Emmanuel Hospice recently launched a new telehealth program to continue serving patients amid visitor restrictions in nursing homes and assisted living facilities.
The development of telehealth means the faith-based nonprofit can maintain its holistic approach to patient care and facilitate family interaction during the COVID-19 pandemic and when human connection is needed most.
“In trying to provide hospice care during the pandemic, one of the harder things we’ve run up against is the lack of direct patient contact,” said Jenny Kellogg, Emmanuel Hospice support programs manager. “It’s been a really hard time for patients who cannot have family or other visitors.”
Emmanuel’s nurses, social workers, spiritual caregivers, music therapists and other team members were able to continue providing virtual care at the bedside through the use of iPads and specially designed transport carts.
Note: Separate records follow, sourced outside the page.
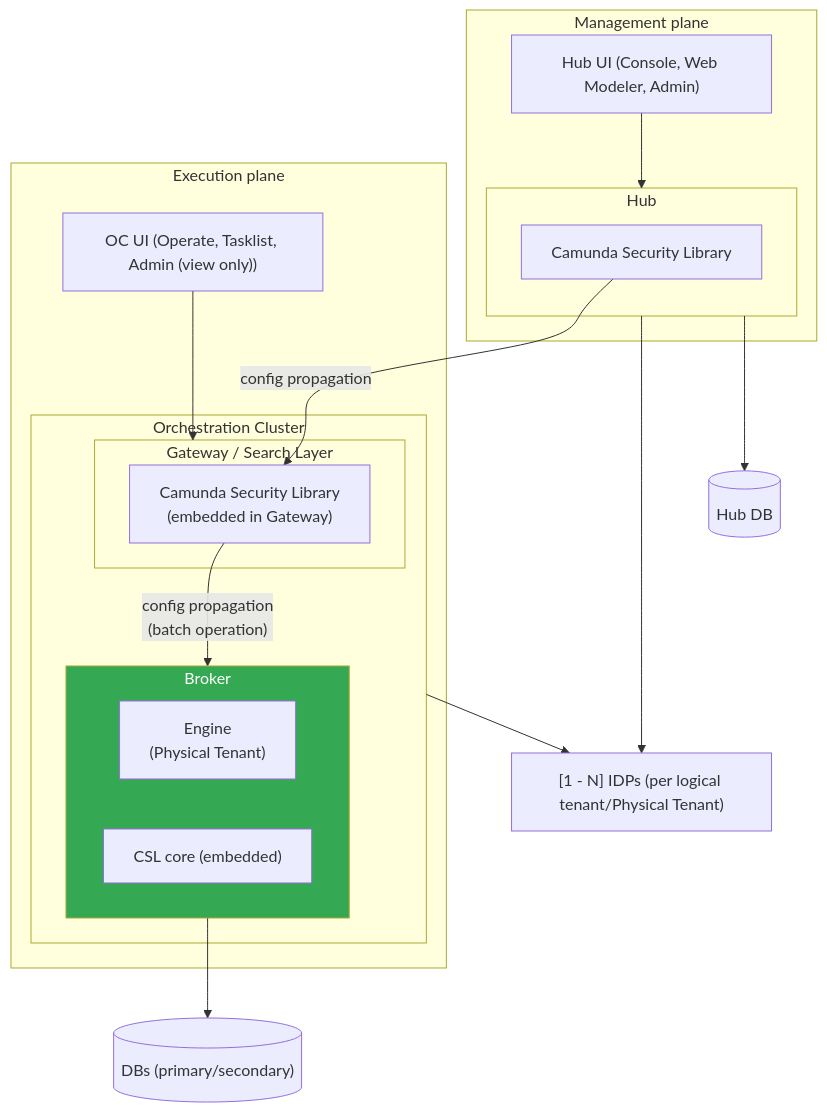
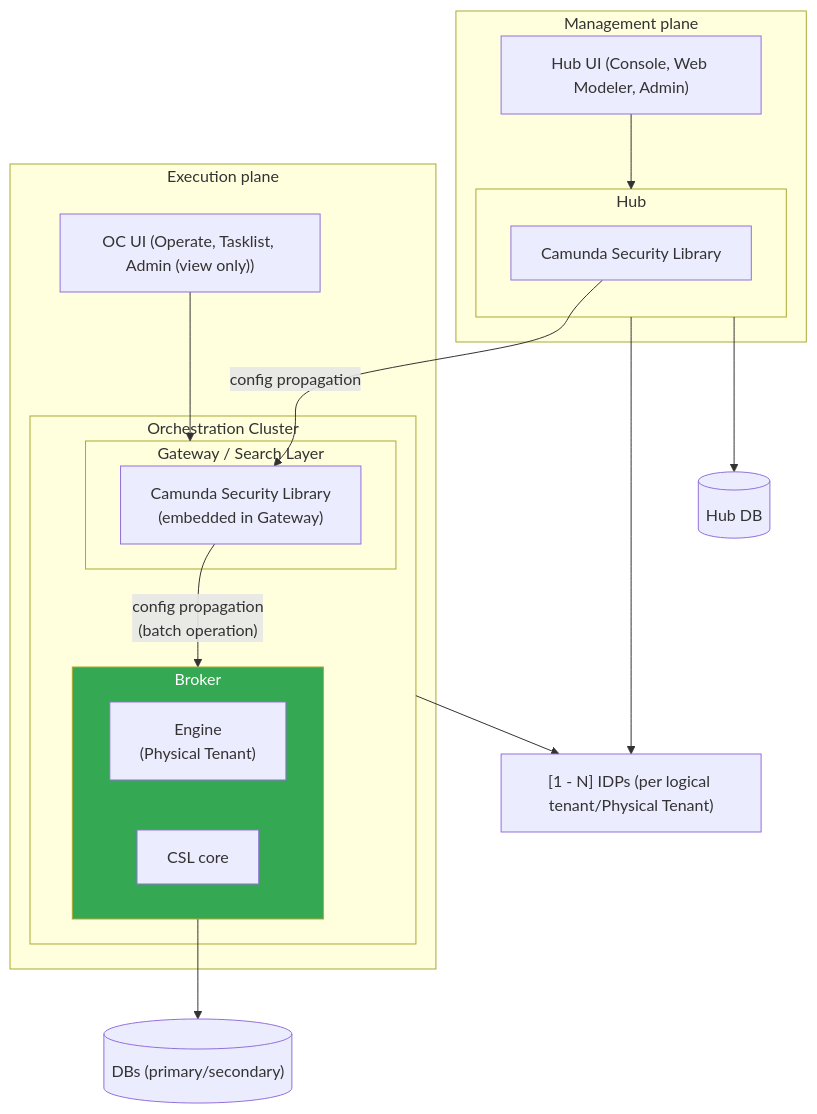
One commit to camunda/camunda-security-library changed the first of 8 diagrams in docs/architecture/05-building-block-view.md. Above: the diagram before and after it, drawn with Mermaid. The commit also changed other lines of this file and 6 other files, not shown here.

````diff
--- a/docs/architecture/05-building-block-view.md
+++ b/docs/architecture/05-building-block-view.md
@@ -15,42 +15,42 @@
 ```mermaid
 flowchart TB
   subgraph Mgmt["Management plane"]
     HubUi["Hub UI (Console, Web Modeler, Admin)"]
 
     subgraph Hub["Hub"]
       SecGatHub["Camunda Security Library"]
     end
 
     HubUi --> Hub
   end
 
   subgraph Execution["Execution plane"]
     OcUi["OC UI (Operate, Tasklist, Admin (view only))"]
 
     subgraph OC["Orchestration Cluster"]
       subgraph GatewayLayer["Gateway / Search Layer"]
         SecGatOC["Camunda Security Library</br>(embedded in Gateway)"]
       end
 
       subgraph Broker["Broker"]
         Engine["Engine</br>(Physical Tenant)"]
-        CslCore["CSL core (embedded)"]
+        CslCore["CSL core"]
       end
 
       SecGatOC -->|"config propagation</br>(batch operation)"| Broker
     end
 
     OcUi --> GatewayLayer
   end
 
   IdPs["[1 - N] IDPs (per logical tenant/Physical Tenant)"]
   DBs[("DBs (primary/secondary)")]
   HubDb[("Hub DB")]
 
   SecGatHub -->|"config propagation"| SecGatOC
   Broker --> DBs
   OC & Hub --> IdPs
   Hub --> HubDb
 
   style Broker fill:#34a853,color:#fff
 ```
````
Videos sharing guided imagery utilizing ambient music and self-massage techniques were other helpful resources for patients and their in-facility support teams.
“While virtually is not the ideal way to engage, we’re so grateful we’re in a place where it’s an option to have a video chat,” Kellogg said. “Being able to help patients see a familiar face or hear a familiar voice helps us still be able to provide a holistic approach to our patient care.
Kellogg said telehealth offers a host of benefits, especially improving patients’ mental health. Beyond connecting families and the positive emotional impacts, patients also appreciate having something to do.
One patient was able to connect with her son in China through a telehealth visit within the last days of her life, which her hospice team said was a great comfort to the family.
The collaboration of several community partners with the support of grant funding enabled Emmanuel Hospice to create telehealth devices with specially designed charging units that could be easily moved from room to room in facilities while simultaneously safeguarding the health of their patients and team.
“We are grateful to our community partners for being part of the solution in providing assistance to support our services during this critical time,” Kellogg said. “This mode of communication has only amplified what we’re able to do from our homes.”
Both the equipment and software for Emmanuel Hospice’s telehealth program were funded in part by a $2,900 grant from Fremont Area Community Foundation’s Elderly Needs Fund and $1,000 of the Emergency Human Needs Fund, which was awarded by a community coalition comprised of the Greater Ottawa County United Way, Grand Haven Area Community Foundation, Lakeshore Nonprofit Alliance, Community Spoke, Community Foundation of the Holland/Zeeland Area and others.
The mobile iPad systems were built from stands purchased through Displays2Go, charging units purchased through Byrne Electrical and caster wheels donated by Caster Depot. Grand Rapids Chair Company picked up and delivered all the stands, donated the labor of machining the stands so the casters would fit and then installed the casters.